It is for example common knowledge that the wage structure of civil service in Uganda is confusing. There are some officials who even earn salaries or what some call ‘take-home” that are higher than what the President and Prime Minster of Uganda earn.
Of course some of these distortions are explained under things like allowances, mileage, facilitation, severance etc. But these distortions are not democratic.
For example, teachers and nurses do not have these allowances. Some people are asking legitimate questions like – Why are for example Members of Parliament earning ten times more than a teacher? Yet most members of Parliament have the same qualifications, or rather some teachers have even better qualifications than some Members of Parliament since the minimum qualification for a member of parliament is equivalent of Advanced Certificate of Education.
This is a genuine question that should be resolved by a wage restructured regime that looks at ingredients like- qualifications, specialty and expertise, uniqueness of labour, labour demand, risk, working conditions, expected results etc. This kind of structure breeds equity and balance in the economy.

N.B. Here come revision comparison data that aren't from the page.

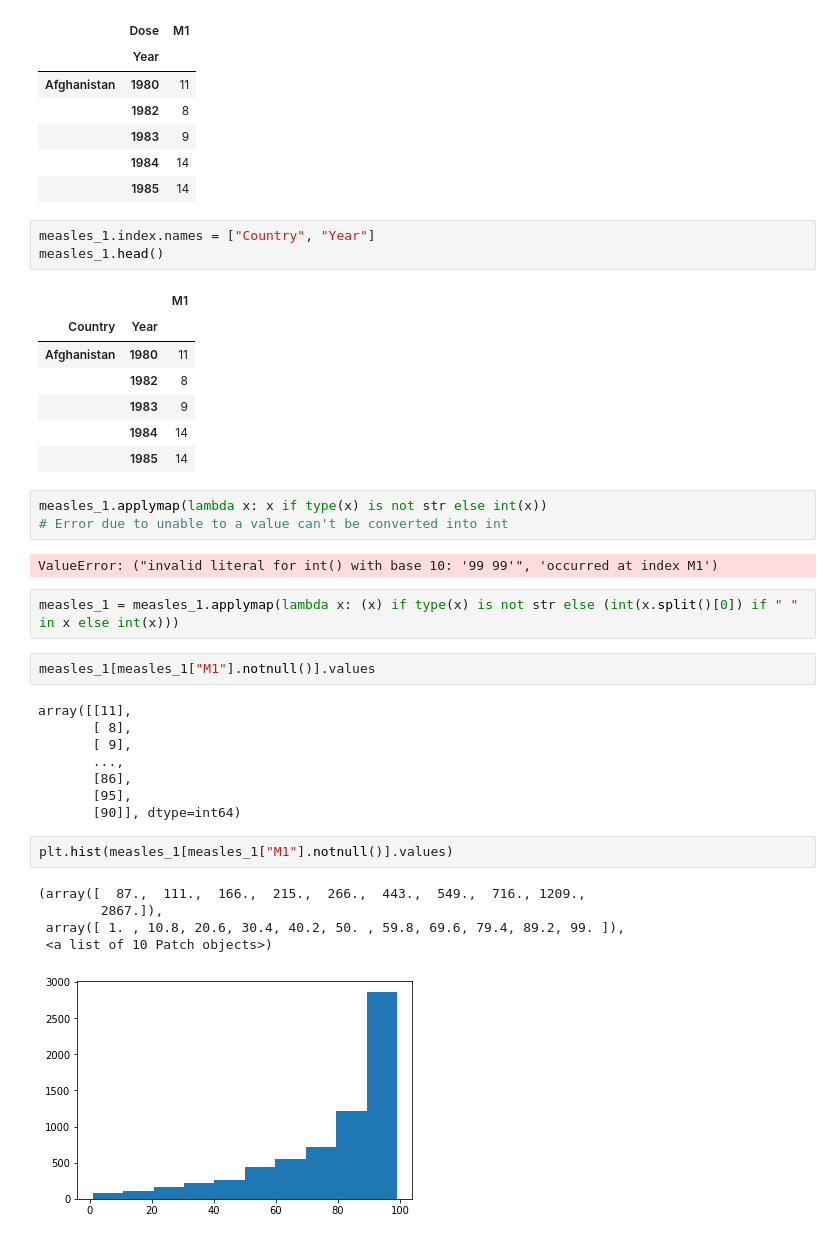
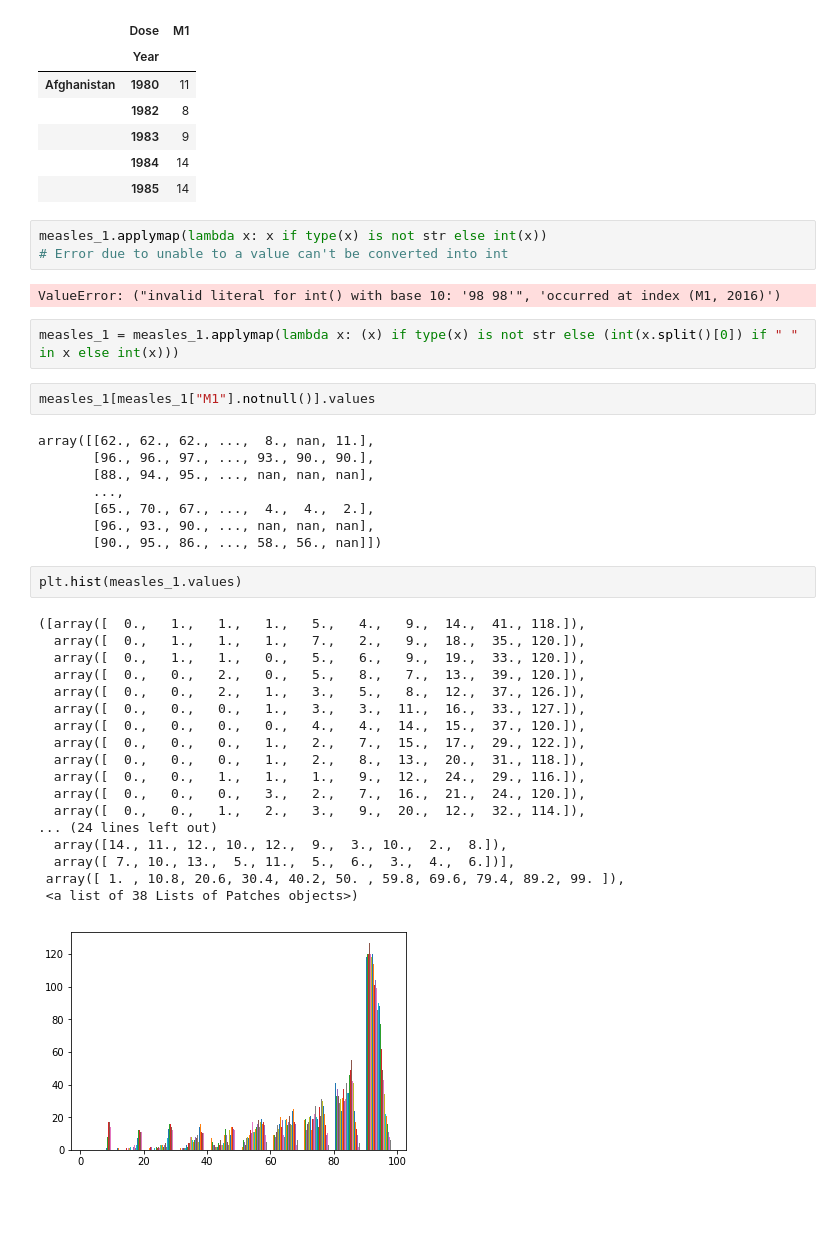
Before and after one commit to noatgnu/cds-python-graph, a Jupyter notebook: notebooks/main.ipynb, the cells around one changed output. Cells and saved outputs as stored; diff of their text form; blank space fills up the shorter version.

```diff
--- a/notebooks/main.ipynb
+++ b/notebooks/main.ipynb
@@ -100,40 +116,42 @@ measles_1.head()
 |  | 1983 | 9 |
 |  | 1984 | 14 |
 |  | 1985 | 14 |
-# %%
-measles_1.index.names = ["Country", "Year"]
-measles_1.head()
-# %% [output]
-|  |  | M1 |
-| Country | Year |  |
-| Afghanistan | 1980 | 11 |
-|  | 1982 | 8 |
-|  | 1983 | 9 |
-|  | 1984 | 14 |
-|  | 1985 | 14 |
 # %%
 measles_1.applymap(lambda x: x if type(x) is not str else int(x))
 # Error due to unable to a value can't be converted into int
 # %% [output]
-ValueError: ("invalid literal for int() with base 10: '99 99'", 'occurred at index M1')
+ValueError: ("invalid literal for int() with base 10: '98 98'", 'occurred at index (M1, 2016)')
 # %%
 measles_1 = measles_1.applymap(lambda x: (x) if type(x) is not str else (int(x.split()[0]) if " " in x else int(x)))
 # %%
 measles_1[measles_1["M1"].notnull()].values
 # %% [output]
-array([[11],
-       [ 8],
-       [ 9],
+array([[62., 62., 62., ...,  8., nan, 11.],
+       [96., 96., 97., ..., 93., 90., 90.],
+       [88., 94., 95., ..., nan, nan, nan],
        ...,
-       [86],
-       [95],
-       [90]], dtype=int64)
+       [65., 70., 67., ...,  4.,  4.,  2.],
+       [96., 93., 90., ..., nan, nan, nan],
+       [90., 95., 86., ..., 58., 56., nan]])
 # %%
-plt.hist(measles_1[measles_1["M1"].notnull()].values)
+plt.hist(measles_1.values)
 # %% [output]
-(array([  87.,  111.,  166.,  215.,  266.,  443.,  549.,  716., 1209.,
-        2867.]),
+([array([  0.,   1.,   1.,   1.,   5.,   4.,   9.,  14.,  41., 118.]),
+  array([  0.,   1.,   1.,   1.,   7.,   2.,   9.,  18.,  35., 120.]),
+  array([  0.,   1.,   1.,   0.,   5.,   6.,   9.,  19.,  33., 120.]),
+  array([  0.,   0.,   2.,   0.,   5.,   8.,   7.,  13.,  39., 120.]),
+  array([  0.,   0.,   2.,   1.,   3.,   5.,   8.,  12.,  37., 126.]),
+  array([  0.,   0.,   0.,   1.,   3.,   3.,  11.,  16.,  33., 127.]),
+  array([  0.,   0.,   0.,   0.,   4.,   4.,  14.,  15.,  37., 120.]),
+  array([  0.,   0.,   0.,   1.,   2.,   7.,  15.,  17.,  29., 122.]),
+  array([  0.,   0.,   0.,   1.,   2.,   8.,  13.,  20.,  31., 118.]),
+  array([  0.,   0.,   1.,   1.,   1.,   9.,  12.,  24.,  29., 116.]),
+  array([  0.,   0.,   0.,   3.,   2.,   7.,  16.,  21.,  24., 120.]),
+  array([  0.,   0.,   1.,   2.,   3.,   9.,  20.,  12.,  32., 114.]),
+... (24 lines left out)
+  array([14., 11., 12., 10., 12.,  9.,  3., 10.,  2.,  8.]),
+  array([ 7., 10., 13.,  5., 11.,  5.,  6.,  3.,  4.,  6.])],
  array([ 1. , 10.8, 20.6, 30.4, 40.2, 50. , 59.8, 69.6, 79.4, 89.2, 99. ]),
- <a list of 10 Patch objects>)
+ <a list of 38 Lists of Patches objects>)
-[figure, old version]
+[figure, new version]
 # %%
```
Also changed, not shown: parts of 5 cells of this notebook.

Allowances should also be rationalised. For example, data visualisation by Advocates Coalition for Development and Environment (ACODE) shows that Parliamentary Commission expenditure is shooting through the roof.
From Shs82 billion in the 2008/2009 financial year, it hit Shs280 billion in the 2010/2011 financial year and continues to grow.
A deeper drill into the datasets shows that many MPs are spending tax payers’ money on foreign trips without clearly showing benefits of their trips to their constituents and the country.
Of course, some MPs file reports – but the majority do not.MPs are entitled to an allowance of Shs1.4 million (US$550) per day spent out of the country on official duty.
For example, on Nov. 21, 2011, the media reported that Shs8.5 billion was allocated to facilitate at least 300 of the 344 legislators on foreign travel for the financial year 2011/2012.
In a space of just four months, Shs2.2 billion had already been spent on MPs’ foreign travels – an average of Shs550 million per month.
Whereas some MPs trips or other public officials are justified, travels should be streamlined to national interest to avert bloating public administration expenditure and balance our wage bill.
Morrison Rwakakamba is the Chief Executive Officer of Agency for Transformation and also a Special Presidential assistant on Research and Information in State House.